Frederick William, Duke of Courland

Frederick William (German: Friedrich Wilhelm; 19 July 1692 – 21 January 1711) was Duke of Courland and Semigallia from 1698 to 1711. Frederick Wilhelm was the son of Friedrich Kasimir Kettler, Duke of Courland and Semigallia and Princess Elisabeth Sophie of Brandenburg. During his reign the duchy was occupied by Swedish and later by Russian troops.

Friedrich Wilhelm Kettler
Pesne Portrait of a young man.jpg
Duke of Courland and Semigallia
Reign22 January 1698 – 21 January 1711
PredecessorFrederick Casimir Kettler
SuccessorFerdinand Kettler
Born(1692-07-19)19 July 1692
Mitau (Jelgava), Duchy of Courland and Semigallia
Died21 January 1711(1711-01-21) (aged 18)
Kippinghof, Russian Empire
Ducal Crypt of Schloss Mitau
(m. 1710)
Frederick William
FatherFrederick Casimir Kettler
MotherMargravine Elisabeth Sophie of Brandenburg


Friedrich Wilhelm Kettler was born in 1692 in Mitau (now Jelgava) in the family of Friedrich Casimir and his second wife Elizabeth Sophia. At the age of seven, after his father's death, on 22 January 1698 he was appointed as the Duke of Courland and Semigallia, however, until the age of majority state was governed by his mother and uncle Ferdinand Kettler, who resided in Danzig.

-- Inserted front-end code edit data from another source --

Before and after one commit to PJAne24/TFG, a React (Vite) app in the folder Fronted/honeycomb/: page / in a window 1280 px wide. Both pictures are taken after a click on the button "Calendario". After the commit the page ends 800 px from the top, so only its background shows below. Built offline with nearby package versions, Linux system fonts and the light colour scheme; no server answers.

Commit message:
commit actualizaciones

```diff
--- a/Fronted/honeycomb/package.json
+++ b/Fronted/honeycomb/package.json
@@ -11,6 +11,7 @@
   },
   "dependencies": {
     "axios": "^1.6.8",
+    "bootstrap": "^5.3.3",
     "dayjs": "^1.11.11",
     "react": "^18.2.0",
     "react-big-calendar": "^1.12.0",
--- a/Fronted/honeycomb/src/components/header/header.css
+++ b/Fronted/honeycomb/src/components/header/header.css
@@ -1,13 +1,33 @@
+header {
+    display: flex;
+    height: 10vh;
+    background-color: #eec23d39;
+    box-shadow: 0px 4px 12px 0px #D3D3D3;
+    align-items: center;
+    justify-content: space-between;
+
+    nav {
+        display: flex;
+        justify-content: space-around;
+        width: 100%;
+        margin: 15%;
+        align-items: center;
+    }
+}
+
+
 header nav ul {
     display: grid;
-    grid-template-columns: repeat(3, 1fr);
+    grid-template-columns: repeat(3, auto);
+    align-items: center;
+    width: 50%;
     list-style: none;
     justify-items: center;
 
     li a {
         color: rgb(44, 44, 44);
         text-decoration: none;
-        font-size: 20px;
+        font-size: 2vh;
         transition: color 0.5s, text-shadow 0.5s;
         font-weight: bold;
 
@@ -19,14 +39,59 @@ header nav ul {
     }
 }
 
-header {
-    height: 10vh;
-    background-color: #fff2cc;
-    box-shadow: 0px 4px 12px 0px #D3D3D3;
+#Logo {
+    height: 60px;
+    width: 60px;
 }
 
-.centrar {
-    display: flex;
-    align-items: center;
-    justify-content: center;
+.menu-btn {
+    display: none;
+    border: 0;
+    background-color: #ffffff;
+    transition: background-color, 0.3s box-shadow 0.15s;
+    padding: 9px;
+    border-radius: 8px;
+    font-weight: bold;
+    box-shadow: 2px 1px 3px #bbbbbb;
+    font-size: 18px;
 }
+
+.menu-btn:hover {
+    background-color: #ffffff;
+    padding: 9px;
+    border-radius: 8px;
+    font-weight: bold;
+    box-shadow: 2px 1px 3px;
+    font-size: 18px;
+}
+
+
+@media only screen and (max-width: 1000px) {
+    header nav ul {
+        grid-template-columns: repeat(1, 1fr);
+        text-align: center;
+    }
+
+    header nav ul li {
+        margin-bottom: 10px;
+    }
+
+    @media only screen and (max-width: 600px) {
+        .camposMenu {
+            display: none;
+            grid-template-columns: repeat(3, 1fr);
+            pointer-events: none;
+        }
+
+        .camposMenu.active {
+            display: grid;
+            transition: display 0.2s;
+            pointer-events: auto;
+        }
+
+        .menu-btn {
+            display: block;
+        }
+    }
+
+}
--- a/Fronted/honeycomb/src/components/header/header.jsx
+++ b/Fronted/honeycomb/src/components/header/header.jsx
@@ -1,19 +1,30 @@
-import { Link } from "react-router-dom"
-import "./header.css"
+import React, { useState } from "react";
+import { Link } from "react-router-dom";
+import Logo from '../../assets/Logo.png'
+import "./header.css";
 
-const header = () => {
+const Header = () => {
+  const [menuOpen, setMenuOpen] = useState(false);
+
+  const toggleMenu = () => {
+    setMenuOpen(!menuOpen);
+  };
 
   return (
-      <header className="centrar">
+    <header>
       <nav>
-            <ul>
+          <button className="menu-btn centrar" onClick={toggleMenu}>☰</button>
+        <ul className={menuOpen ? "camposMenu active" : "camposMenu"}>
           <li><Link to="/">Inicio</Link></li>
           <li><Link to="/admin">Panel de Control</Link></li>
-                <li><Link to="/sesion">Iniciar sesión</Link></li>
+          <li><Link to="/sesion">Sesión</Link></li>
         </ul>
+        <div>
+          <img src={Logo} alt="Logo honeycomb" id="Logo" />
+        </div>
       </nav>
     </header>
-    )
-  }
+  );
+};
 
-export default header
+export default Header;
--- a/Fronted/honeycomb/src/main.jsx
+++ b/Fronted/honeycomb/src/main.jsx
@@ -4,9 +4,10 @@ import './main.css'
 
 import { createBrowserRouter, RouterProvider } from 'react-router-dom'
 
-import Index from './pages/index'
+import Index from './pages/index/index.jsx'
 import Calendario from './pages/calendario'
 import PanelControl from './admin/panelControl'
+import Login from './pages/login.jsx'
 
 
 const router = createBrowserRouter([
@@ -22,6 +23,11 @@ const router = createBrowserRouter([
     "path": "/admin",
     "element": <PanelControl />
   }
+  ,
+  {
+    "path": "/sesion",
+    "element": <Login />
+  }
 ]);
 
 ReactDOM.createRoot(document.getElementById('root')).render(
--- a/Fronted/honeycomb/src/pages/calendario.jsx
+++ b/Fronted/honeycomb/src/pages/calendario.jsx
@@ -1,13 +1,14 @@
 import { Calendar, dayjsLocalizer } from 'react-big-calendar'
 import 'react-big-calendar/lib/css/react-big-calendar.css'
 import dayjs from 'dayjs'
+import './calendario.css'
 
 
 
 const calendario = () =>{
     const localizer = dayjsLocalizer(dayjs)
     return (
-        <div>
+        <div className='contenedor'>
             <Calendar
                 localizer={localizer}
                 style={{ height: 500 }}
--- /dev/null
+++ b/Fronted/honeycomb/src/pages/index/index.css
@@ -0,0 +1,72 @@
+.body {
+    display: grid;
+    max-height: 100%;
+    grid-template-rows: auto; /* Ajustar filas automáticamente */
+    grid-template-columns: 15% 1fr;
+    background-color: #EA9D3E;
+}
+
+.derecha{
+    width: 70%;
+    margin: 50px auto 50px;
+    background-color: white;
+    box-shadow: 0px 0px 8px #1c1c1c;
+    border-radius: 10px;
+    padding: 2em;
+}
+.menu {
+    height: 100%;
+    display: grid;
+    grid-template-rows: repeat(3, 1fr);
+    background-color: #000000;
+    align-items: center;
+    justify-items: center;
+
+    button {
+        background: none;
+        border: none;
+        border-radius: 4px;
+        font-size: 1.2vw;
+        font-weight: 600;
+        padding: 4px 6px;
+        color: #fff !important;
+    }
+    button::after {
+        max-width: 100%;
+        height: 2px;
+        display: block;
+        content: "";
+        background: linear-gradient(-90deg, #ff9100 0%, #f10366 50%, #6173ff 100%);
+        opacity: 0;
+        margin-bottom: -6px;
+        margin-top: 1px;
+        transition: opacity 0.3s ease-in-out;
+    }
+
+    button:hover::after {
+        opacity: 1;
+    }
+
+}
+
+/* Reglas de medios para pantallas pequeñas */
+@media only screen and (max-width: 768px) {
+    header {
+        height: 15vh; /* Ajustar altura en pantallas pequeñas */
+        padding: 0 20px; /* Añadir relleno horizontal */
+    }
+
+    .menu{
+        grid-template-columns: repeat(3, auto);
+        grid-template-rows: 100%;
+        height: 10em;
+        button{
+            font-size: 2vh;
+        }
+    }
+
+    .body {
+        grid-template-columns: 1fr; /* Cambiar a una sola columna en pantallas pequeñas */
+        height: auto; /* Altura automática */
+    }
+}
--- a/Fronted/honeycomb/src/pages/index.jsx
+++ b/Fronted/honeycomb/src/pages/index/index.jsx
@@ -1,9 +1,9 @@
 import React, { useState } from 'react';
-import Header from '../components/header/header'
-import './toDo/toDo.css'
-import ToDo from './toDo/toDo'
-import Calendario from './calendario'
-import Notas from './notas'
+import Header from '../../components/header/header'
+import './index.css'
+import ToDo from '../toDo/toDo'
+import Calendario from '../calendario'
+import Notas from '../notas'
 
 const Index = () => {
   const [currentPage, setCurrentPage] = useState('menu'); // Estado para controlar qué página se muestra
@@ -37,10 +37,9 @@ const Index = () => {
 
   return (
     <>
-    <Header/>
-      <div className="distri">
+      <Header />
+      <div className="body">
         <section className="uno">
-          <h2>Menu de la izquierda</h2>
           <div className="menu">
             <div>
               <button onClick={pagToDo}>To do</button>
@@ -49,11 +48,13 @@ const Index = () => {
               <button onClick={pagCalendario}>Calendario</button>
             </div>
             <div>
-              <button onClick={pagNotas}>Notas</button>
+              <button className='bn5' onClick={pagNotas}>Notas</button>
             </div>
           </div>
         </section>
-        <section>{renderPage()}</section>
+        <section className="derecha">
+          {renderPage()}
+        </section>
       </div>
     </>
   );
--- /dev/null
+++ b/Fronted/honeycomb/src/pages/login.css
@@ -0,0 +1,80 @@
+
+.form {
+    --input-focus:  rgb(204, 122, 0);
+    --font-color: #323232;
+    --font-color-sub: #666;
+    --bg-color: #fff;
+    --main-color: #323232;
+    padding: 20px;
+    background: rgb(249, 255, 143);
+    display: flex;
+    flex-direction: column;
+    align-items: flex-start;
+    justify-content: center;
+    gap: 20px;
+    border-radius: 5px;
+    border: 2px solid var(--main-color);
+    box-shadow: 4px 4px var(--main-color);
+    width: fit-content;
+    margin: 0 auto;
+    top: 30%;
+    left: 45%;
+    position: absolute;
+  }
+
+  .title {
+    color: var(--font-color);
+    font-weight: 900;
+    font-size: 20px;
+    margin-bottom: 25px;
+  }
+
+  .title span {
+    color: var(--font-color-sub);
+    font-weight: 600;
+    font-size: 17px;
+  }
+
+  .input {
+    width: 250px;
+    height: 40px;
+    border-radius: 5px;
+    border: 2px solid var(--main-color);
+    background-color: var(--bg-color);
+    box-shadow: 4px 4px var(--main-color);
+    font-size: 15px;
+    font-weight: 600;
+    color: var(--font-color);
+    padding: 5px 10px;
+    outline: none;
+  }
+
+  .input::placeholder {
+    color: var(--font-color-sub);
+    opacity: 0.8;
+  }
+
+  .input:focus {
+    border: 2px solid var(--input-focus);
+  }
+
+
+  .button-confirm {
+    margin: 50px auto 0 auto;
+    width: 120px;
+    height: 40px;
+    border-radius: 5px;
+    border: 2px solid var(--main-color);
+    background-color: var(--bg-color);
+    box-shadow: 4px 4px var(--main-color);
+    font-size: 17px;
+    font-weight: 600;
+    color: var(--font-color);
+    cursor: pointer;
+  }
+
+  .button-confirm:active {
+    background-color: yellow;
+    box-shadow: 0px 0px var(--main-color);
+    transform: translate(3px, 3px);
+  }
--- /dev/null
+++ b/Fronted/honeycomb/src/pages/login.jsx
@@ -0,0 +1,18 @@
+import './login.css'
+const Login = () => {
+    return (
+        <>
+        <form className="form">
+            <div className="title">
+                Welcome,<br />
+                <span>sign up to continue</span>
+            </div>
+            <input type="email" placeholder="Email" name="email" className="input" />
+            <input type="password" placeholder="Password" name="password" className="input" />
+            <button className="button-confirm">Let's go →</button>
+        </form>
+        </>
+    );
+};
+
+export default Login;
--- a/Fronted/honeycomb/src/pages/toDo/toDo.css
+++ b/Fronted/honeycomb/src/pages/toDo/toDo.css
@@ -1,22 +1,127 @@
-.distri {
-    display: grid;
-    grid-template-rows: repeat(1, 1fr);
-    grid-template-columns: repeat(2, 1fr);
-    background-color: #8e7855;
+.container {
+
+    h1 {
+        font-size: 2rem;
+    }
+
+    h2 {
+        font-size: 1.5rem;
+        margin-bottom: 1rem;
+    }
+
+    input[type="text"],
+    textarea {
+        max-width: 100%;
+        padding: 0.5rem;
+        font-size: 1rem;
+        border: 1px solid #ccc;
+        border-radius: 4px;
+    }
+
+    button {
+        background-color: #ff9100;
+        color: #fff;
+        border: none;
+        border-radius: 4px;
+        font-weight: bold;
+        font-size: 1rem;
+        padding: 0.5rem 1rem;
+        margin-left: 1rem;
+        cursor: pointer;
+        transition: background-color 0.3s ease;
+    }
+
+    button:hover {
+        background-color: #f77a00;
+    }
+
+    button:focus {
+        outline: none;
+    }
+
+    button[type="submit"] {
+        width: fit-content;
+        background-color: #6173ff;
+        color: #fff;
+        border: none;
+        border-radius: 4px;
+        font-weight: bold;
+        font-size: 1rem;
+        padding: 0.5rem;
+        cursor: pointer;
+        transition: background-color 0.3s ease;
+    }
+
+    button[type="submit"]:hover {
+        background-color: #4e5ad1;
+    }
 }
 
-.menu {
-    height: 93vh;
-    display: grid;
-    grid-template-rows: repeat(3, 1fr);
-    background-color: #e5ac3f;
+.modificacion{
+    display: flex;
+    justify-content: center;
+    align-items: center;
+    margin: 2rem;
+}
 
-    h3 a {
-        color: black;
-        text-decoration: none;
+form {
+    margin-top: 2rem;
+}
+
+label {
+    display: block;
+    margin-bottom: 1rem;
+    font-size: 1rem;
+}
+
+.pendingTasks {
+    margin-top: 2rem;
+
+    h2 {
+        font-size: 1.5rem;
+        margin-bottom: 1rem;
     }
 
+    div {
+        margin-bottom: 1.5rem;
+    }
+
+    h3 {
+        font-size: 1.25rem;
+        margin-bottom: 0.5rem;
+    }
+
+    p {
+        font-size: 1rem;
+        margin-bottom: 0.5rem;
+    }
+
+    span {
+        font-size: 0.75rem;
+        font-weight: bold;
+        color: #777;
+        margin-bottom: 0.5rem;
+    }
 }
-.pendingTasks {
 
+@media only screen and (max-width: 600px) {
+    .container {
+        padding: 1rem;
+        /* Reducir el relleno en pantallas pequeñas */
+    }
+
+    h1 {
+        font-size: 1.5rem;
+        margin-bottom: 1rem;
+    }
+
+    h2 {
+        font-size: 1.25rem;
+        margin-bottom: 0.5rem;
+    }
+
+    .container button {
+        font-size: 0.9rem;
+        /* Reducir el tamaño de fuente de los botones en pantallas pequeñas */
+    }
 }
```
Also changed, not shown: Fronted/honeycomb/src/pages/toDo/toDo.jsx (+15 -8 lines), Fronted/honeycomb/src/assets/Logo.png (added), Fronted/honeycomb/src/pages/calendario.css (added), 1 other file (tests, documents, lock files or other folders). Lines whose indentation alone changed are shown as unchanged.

When in the 1701 Semigallia was occupied by the Swedes, Friedrich Wilhelm and his mother went to his uncle Frederick, who later was crowned the first king in Prussia. He stayed in Prussia until 1709 when, after Russian victories against Sweden, at the age of 17 he was engaged to Anna, daughter of Tsar Ivan V who himself was half brother of Peter the Great. The Council of the Duchy in 1709 recognized Friedrich Wilhelm as an adult and the young Duke arrived in the Libau (now Liepaja) in 1710.

On 11 November 1710 (31 October, after the old style) a grand wedding was held in the new Russian capital St. Petersburg, which presented the power of the emerging Russian Empire and its court brilliance. However, on the way back from St. Petersburg, Friedrich Wilhelm died on 21 January 1711 in the postal station, and his widow Anna, together with the Duke's corpse, arrived in Mitau only on 4 March. After his death, the Duchy passed to Ferdinand Kettler, but was de facto controlled by Russia. It was restored to independence in 1737, when it passed to the lover of Tsarina Anna, Ernst Johann von Biron.

At the same time in the duchy began the epidemic of Great plague, which killed a large part of the population.


Preceded by
Frederick Casimir Kettler
Duke of Courland
Succeeded by
Ferdinand Kettler